Our subject lost his mother when he was only four days old, and was reared by his grandmother. He acquired his early education in the village schools, but afterwards pursued his studies in the High School of Bonn. In 1851, he entered the chemical factory of that place, where he was employed as clerk for a year, and in 1852 he emigrated to America. The voyage was made in a sailing-vessel, and after fifty-two days spent upon the bosom of the Atlantic, anchor was dropped in the harbor of New Orleans, and the human cargo was landed in the Crescent City. Mr. Froehlich did not tarry long in the South, however, but by boat he at once proceeded up the Mississippi and located in Oquawka. For a year after his arrival, he was clerk in the store of F. Odendahl, which position he filled until he began learning the harness-maker's trade in Warsaw. There he remained from 1853 until 1856, when he went to Carthage, where he was employed as a journey- man until 1857. The following year was spent in working at his trade through Illinois and Iowa, and in 1858 he returned to Oquawka, where he engaged in harness-making and in teaching school until 1861.
Mr. Froehlich had given considerable time to the study of the questions which brought on the Civil War, and, warmly advocating the Union cause, he at once responded to the President's first call for seventy-five thousand volunteers. On the 23d of April, 1861, he enlisted as a member of Company D, Tenth Illinois Infantry, and at Cairo, Ill., was mustered out, July 29, 1861. On the 11th of September of the same year, however, he again entered the service as a member of Company G, Tenth Missouri Infantry, and participated in the battles of Iuka, Corinth, Yazoo Pass Expedition, Raymond, Jackson, Champion Hills, the siege of Vicksburg and the battle of Mission Ridge. At Corinth, on the 4th of October, 1862, he was wounded in the forehead, and at the battle of Champion Hills was wounded in the right leg. His injuries were quite serious, but, nevertheless, he remained with his company until honorably discharged, September 29, 1864. He was then employed in the civil sen*ice in Nashville, as clerk in the Ordinance Department. At his own expense, he returned home to vote for Lincoln, and then again went to Nashville, where he remained until September, 1865, when we once more find him at Oquawka, where he has since made his home.

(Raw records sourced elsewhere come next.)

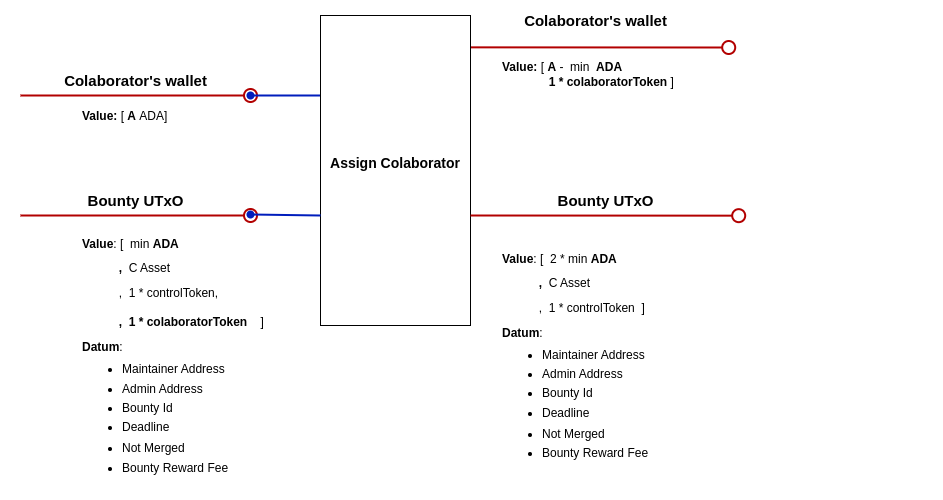
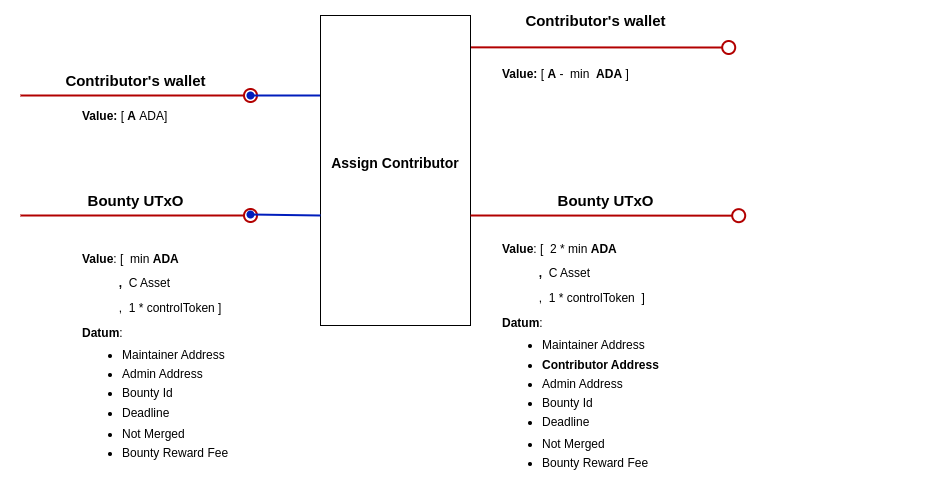
Design with contributor in datum

diff --git a/docs/design.md b/docs/design.md
@@ -4,7 +4,7 @@
 
 This document describes the technical design of the GitHoney dApp - the script UTxOs involved, the operations that take place during the bounty lifecycle, and the necessary validators and minting policies.
 
-There will be a single `BountyUtxo` for each bounty, which will hold the reward assets deposited by the maintainers. A `ContributorToken` and a `ControlToken` will be minted and held in the `BountyUtxo` until a contributor takes the `ContributorToken`, representing their assignment to the bounty. The `ControlToken` ensures the correctness of the `BountyUtxo` datum.
+There will be a single `BountyUtxo` for each bounty, which will hold the reward assets deposited by the maintainers. A `ControlToken` will be minted and held in the `BountyUtxo` until a contributor is assigned to the bounty, at which point their `PaymentPubKeyHash` will be added to the datum. The `ControlToken` ensures the correctness of the `BountyUtxo` datum.
 
 ## UTxOs specification
 
@@ -21,19 +21,19 @@ There will be a single `BountyUtxo` for each bounty, which will hold the reward 
 > - bounty_id: **String**
 > - admin: **PaymentPubKeyHash**
 > - merged: **Bool**
+> - contributor: **PaymentPubKeyHash** (if assigned)
 >
 > #### Value
 >
 > - minAda
 > - reward_assets: **MultiAsset**
-> - `ContributorToken` (if not assigned)
 > - `ControlToken`
 
 ## Transactions
 
 ### Create BountyUtxo:
 
-This transaction creates a `BountyUtxo` locking the reward assets and minting a `ContributorToken` and a `ControlToken`. It sets the maintainer, deadline, bounty_id, admin, and merged (False) in the datum.
+This transaction creates a `BountyUtxo` locking the reward assets and minting a `ControlToken`. It sets the maintainer, deadline, bounty_id, admin, and merged (False) in the datum.
 
 ![createBounty diagram](img/createBounty.png)
 
@@ -45,7 +45,7 @@ Adds additional reward assets to an existing `BountyUtxo`.
 
 ### Assign Contributor:
 
-Transfers the `ContributorToken` from the `BountyUtxo` to the contributor's address.
+Sets the contributor's `PaymentPubKeyHash` to the `BountyUtxo` datum.
 
 ![assignContributor diagram](img/assignContributor.png)
 
@@ -80,9 +80,8 @@ Pays the contributor the remaining reward assets and burns the `ControlToken`.
 
 #### _AssignContributor Redeemer_
 
-- `ContributorToken` is transferred from the `BountyUtxo` to the contributor's address.
-- Utxo assets besides the `ContributorToken` don't change.
-- Datum doesn't change.
+- Contributor's `PaymentPubKeyHash` is added to the `BountyUtxo` datum.
+- Utxo assets don't change.
 
 #### _CloseBounty Redeemer_
 
@@ -101,7 +100,7 @@ Pays the contributor the remaining reward assets and burns the `ControlToken`.
 #### _ClaimBounty Redeemer_
 
 - `BountyUtxo` input with merged field setted to true.
-- `ContributorToken` is present in the inputs.
+- Contributor's `PaymentPubKeyHash` is present in the signers.
 - Remaining reward assets in utxo are payed to the contributor.
 
 ### mintingPolicy:
@@ -110,8 +109,8 @@ Pays the contributor the remaining reward assets and burns the `ControlToken`.
 
 #### MINT:
 
-- A single `ContributorToken` and `ControlToken` are minted.
-- The minted tokens are paid to the `BountyValidatorAddress`.
+- A single `ControlToken` is minted.
+- The minted token is paid to the `BountyValidatorAddress`.
 - The datum of the `BountyUtxo` is checked for correctness.
 - Datum merged field must be False.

Mr. Froehlich's eye-sight having failed him, so that he could no longer follow his trade, he en- gaged as clerk for a time, and was then elected Constable, in 1866, filling the office for two years. He served as Deputy Assessor in 1867, 1868 and 1869, having half of the county in charge, and in 1868 became Deputy County Clerk, which office he filled until 1877, with the exception of one year. He was then elected County Clerk, which position he continuously filled until 1890, when he became pension attorney and Notary Public. Other offices he has filled, having served as Deputy Circuit Clerk and as Deputy Sheriff, and for five terms he has been Village Clerk, a position which he now occupies. When first elected County Clerk he received a majority of one hundred and ten. At the second election he carried the county by three hundred and seventy-nine; and at the third election by a majority of eleven hundred and twenty-five. No higher testimonial to his efficient and faithful service could be given. The prompt and able manner in which he discharged his duties has gained him the confidence and trust of the entire community, and, feeling that no better officer could be secured, many of the opposing party gave him their votes.
Mr. Froehlich was married November 21, 1865, to Mrs. Margaret Herbertz, who was also a native of Germany. There are four children by Mrs. Froehlich's former marriage, namely: Charles Herbertz, a miner in Colorado; Sophie, residing with her mother; William P., a traveling insurance and building association agent; and Herman J., editor of the Times at Roseville, Warren County, Ill.
Our subject has never had occasion to regret the fact that he sought a home in the New World about the time he started out in life for himself, for here he has made for himself a good living, and has won many friends, who give him their high regard. In politics, he has been a stanch Republican since casting his first Presidential vote for Abraham Lincoln. He belongs to Ellsworth Post No. 172, G.A.R., and has served as its Commander, as Adjutant, Quartermaster, Sergeant-Major and as Quartermaster-Sergeant.